Búho Vs Lechuza

Búho Vs Lechuza: What’s the Difference?

Owls are magnificent creatures that have fascinated humans for centuries. Their mysterious and silent nature makes them a popular topic of conversation among bird enthusiasts. However, many people are unaware that there are several species of owls, each with their unique physical and behavioral traits. Two of the most commonly confused species are the Búho and the Lechuza. In this article, we’ll explore the differences between these two species and help you identify them correctly.

Physical Differences:

Búho and Lechuza may look similar at first glance, but many physical differences set them apart. Firstly, the Búho tends to be more massive and robust than the Lechuza. They weigh around 3.5 pounds on average, while the Lechuza tends to be lighter, weighing around 2 pounds. Additionally, the Búho has longer ear tufts, which are used to break up their outline and make them less noticeable to predators. In contrast, the Lechuza possesses shorter ear tufts or sometimes no ear tufts at all.

The facial disc is another distinguishing feature between the two species. The Búho has a more extensive facial disc than the Lechuza, which serves as a kind of satellite dish to amplify sound during hunting. Also, the Búho’s facial disc is usually heart-shaped and divided by a central vertical furrow. In contrast, the Lechuza has a round facial disc with no furrow.

Behavioral Differences:

The behavior of Búho and Lechuza is another way to tell them apart. Both species are nocturnal, meaning they hunt at night and sleep during the day, but their habitats and hunting methods differ. The Búho is a more versatile hunter and can live in various habitats, including forests, open fields, and even deserts. They are also believed to be more aggressive when hunting and have been known to take down larger prey, including rabbits and some species of raptors.

In contrast, the Lechuza prefers to reside in thick forests or dense woodlands where they can blend in with the environment. They are known to be less aggressive hunters and prefer to hunt small creatures such as rodents, insects, and small birds. Unlike the Búho, the Lechuza is not known to hunt large mammals or other species of raptors.


The calls of Búho and Lechuza are another good way to distinguish between the two species. Búho’s call is usually a loud, deep hoot that repeats in a series of hoots. The Lechuza, on the other hand, has a more drawn-out screech, more like a whinny, followed by a series of shorter notes. Both species have variations in their calls, depending on their location, season, and social behavior.


Búho’s and Lechuza’s habitat preferences also vary greatly. As mentioned earlier, Búho prefers living in various habitats, including forest, open fields, and even deserts. In contrast, Lechuza prefers to live in woodland or forested areas, where their camouflage abilities are most useful.

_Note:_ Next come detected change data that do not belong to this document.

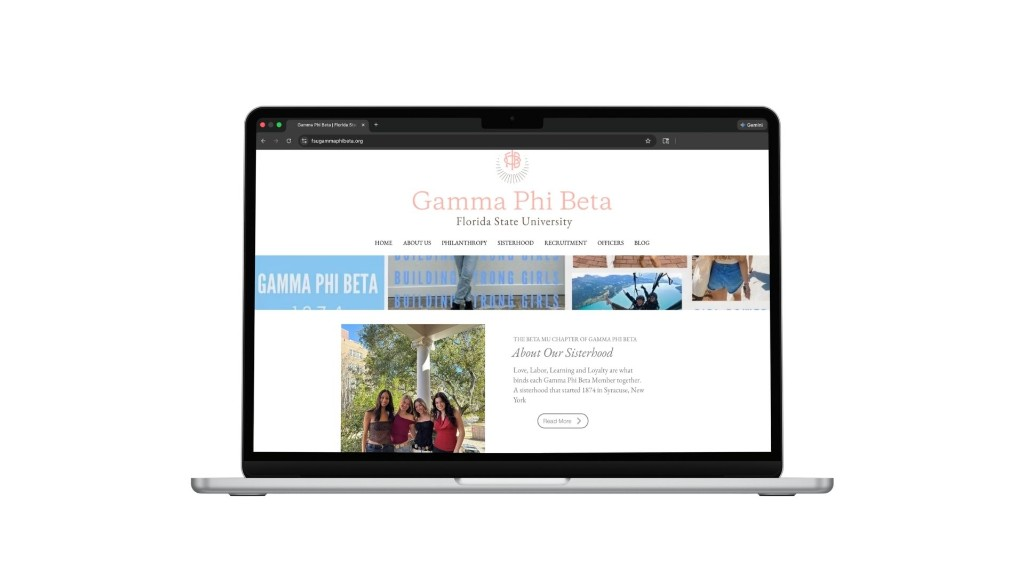
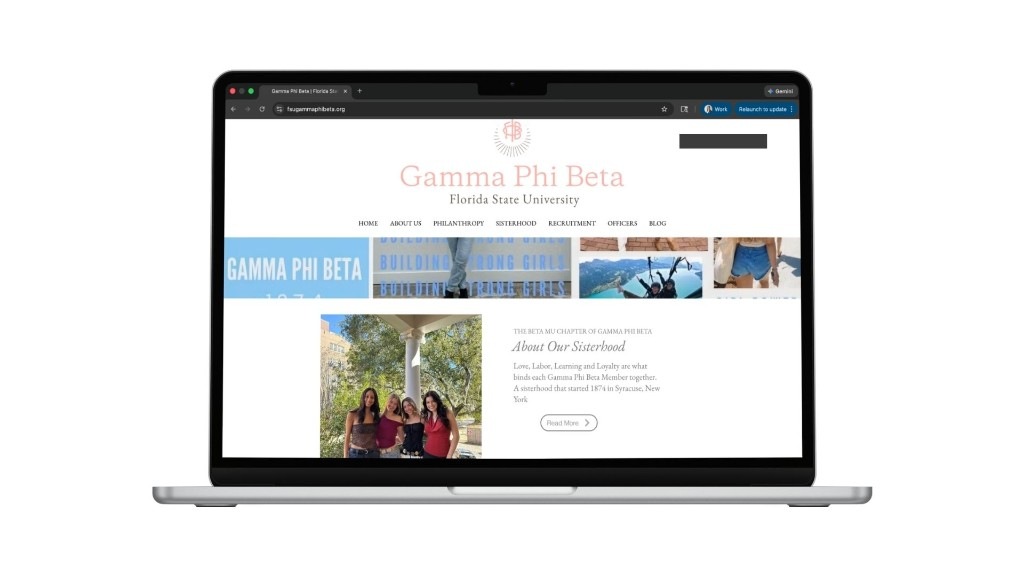
fixed a few things

Changed region(s): [[0.125, 0.0938, 0.875, 0.9062], [0.5312, 0.7188, 0.5938, 0.75]]

diff --git a/index.html b/index.html
@@ -81,6 +81,23 @@
               </div>
             </a>
 
+            <a href="case-study.html?project=moodGarden" class="project-card" data-aos="fade-up">
+              <div class="project-card-image">
+                <img
+                  src="assets/img/moodGarden-thumb.jpg"
+                  alt="Mood Garden project thumbnail"
+                />
+              </div>
+              <div class="project-card-content">
+                <h3 class="project-card-title">Mood Garden</h3>
+                <p class="project-card-subtitle">Mood Tracking app</p>
+                <div class="project-card-tags">
+                  <span class="tag">Mobile</span>
+                  <span class="tag">Mental Health</span>
+                  <span class="tag">Growth</span>
+                </div>
+              </div>
+            </a>
             <a
               href="case-study.html?project=gamma-phi-beta"
               class="project-card"
@@ -101,23 +118,6 @@
                   <span class="tag">Web</span>
                   <span class="tag">CMS</span>
                   <span class="tag">IA</span>
-                </div>
-              </div>
-            </a>
-            <a href="case-study.html?project=moodGarden" class="project-card" data-aos="fade-up">
-              <div class="project-card-image">
-                <img
-                  src="assets/img/moodGarden-thumb.jpg"
-                  alt="Mood Garden project thumbnail"
-                />
-              </div>
-              <div class="project-card-content">
-                <h3 class="project-card-title">Mood Garden</h3>
-                <p class="project-card-subtitle">Mood Tracking app</p>
-                <div class="project-card-tags">
-                  <span class="tag">Mobile</span>
-                  <span class="tag">Mental Health</span>
-                  <span class="tag">Growth</span>
                 </div>
               </div>
             </a>

diff --git a/styles.css b/styles.css
@@ -257,9 +257,16 @@ section {
   padding: var(--spacing-xl) 0;
 }
 
+/* Featured Work: curved top arch */
 .featured-work {
   background-color: var(--color-card-bg);
-  padding-top: var(--spacing-xl);
+  border-radius: 4rem 4rem 0 0;
+  overflow: visible;
+  padding-top: calc(var(--spacing-xl) + 3rem);
+  box-shadow:
+    0 -8px 32px rgba(187, 209, 239, 0.35),
+    0 4px 24px rgba(187, 209, 239, 0.12),
+    0 0 0 1px rgba(187, 209, 239, 0.2);
 }
 
 .section-title {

In general, Búho is the more adaptable species, and Lechuza usually restricts itself to subtropical and neotropical regions.

Conservation Status and Legal Protections:

Both species of owls have been faced with habitat destruction and other human-related impacts affecting their populations. Historically, both species of Búho and Lechuza were hunted for food and trade, but now they are protected under many national and international laws, such as CITES (Convention on International Trade in Endangered Species of Wild Fauna and Flora) and the Migratory Bird Treaty Act. Currently, the Búho has varying conservation statuses depending on the subspecies, ranging from “least concern” to “endangered.” Meanwhile, the Lechuza has been listed as “of least of concern” by the IUCN (International Union for Conservation of Nature).

Final Thoughts:

In conclusion, the Búho and Lechuza are two owl species commonly confused but which exhibit significant differences in their appearances, behaviors, vocalizations, habitat preferences, and conservation status. It is essential to recognize these differences to ensure the protection of these magnificent birds of prey. With proper conservation efforts, we can help these species thrive and continue to fascinate us with their mystery and beauty.

Keywords: Búho, Lechuza, physical differences, behavioral differences, vocalization, habitat, conservation status, protected, law, conservation efforts.